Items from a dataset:
>>>
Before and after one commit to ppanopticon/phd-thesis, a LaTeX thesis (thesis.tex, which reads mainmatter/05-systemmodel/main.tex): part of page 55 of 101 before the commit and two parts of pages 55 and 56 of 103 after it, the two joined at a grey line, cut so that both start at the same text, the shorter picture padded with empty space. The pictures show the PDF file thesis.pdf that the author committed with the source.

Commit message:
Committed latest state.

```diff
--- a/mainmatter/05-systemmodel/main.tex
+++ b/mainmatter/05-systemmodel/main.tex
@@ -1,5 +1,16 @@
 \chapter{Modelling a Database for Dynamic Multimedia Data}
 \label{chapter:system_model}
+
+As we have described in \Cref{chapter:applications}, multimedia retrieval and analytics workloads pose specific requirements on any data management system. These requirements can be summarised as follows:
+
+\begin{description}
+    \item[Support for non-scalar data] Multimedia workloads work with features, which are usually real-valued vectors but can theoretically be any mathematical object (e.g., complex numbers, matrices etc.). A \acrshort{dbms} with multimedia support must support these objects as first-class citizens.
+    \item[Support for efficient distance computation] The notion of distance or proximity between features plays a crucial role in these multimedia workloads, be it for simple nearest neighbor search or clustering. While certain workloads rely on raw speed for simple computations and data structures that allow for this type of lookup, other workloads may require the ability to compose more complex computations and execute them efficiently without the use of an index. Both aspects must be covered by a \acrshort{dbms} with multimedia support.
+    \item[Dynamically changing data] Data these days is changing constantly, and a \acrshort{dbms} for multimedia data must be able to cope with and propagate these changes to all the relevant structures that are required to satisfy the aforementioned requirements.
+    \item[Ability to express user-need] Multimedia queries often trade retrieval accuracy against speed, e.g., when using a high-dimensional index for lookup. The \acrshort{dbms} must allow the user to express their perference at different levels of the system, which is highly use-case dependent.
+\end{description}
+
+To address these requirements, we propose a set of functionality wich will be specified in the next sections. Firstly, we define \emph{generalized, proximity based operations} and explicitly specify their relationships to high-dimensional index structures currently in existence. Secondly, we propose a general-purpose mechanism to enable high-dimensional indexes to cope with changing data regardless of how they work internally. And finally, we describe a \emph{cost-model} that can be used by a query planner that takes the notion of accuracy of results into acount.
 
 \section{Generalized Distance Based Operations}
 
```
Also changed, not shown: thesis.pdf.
<<<
>>>
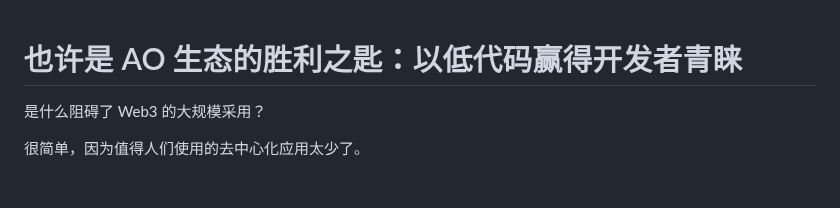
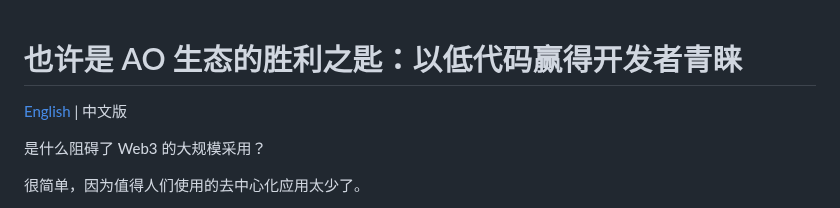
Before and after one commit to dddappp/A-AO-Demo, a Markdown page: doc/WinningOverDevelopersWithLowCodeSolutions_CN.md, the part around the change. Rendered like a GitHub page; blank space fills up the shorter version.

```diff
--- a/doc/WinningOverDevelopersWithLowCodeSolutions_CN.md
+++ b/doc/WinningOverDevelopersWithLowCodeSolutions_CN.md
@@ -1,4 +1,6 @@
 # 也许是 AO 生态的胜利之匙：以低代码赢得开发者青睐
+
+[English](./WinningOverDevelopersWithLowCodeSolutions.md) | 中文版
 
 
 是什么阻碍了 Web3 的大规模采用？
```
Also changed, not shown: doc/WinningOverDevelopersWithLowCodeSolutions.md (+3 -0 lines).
<<<
EXERCISE REQUIREMENTS =
Among the records above, find each line containing the string "main" and copy it.

ANSWER TO THIS TASK =
Before and after one commit to ppanopticon/phd-thesis, a LaTeX thesis (thesis.tex, which reads mainmatter/05-systemmodel/main.tex): part of page 55 of 101 before the commit and two parts of pages 55 and 56 of 103 after it, the two joined at a grey line, cut so that both start at the same text, the shorter picture padded with empty space. The pictures show the PDF file thesis.pdf that the author committed with the source.
--- a/mainmatter/05-systemmodel/main.tex
+++ b/mainmatter/05-systemmodel/main.tex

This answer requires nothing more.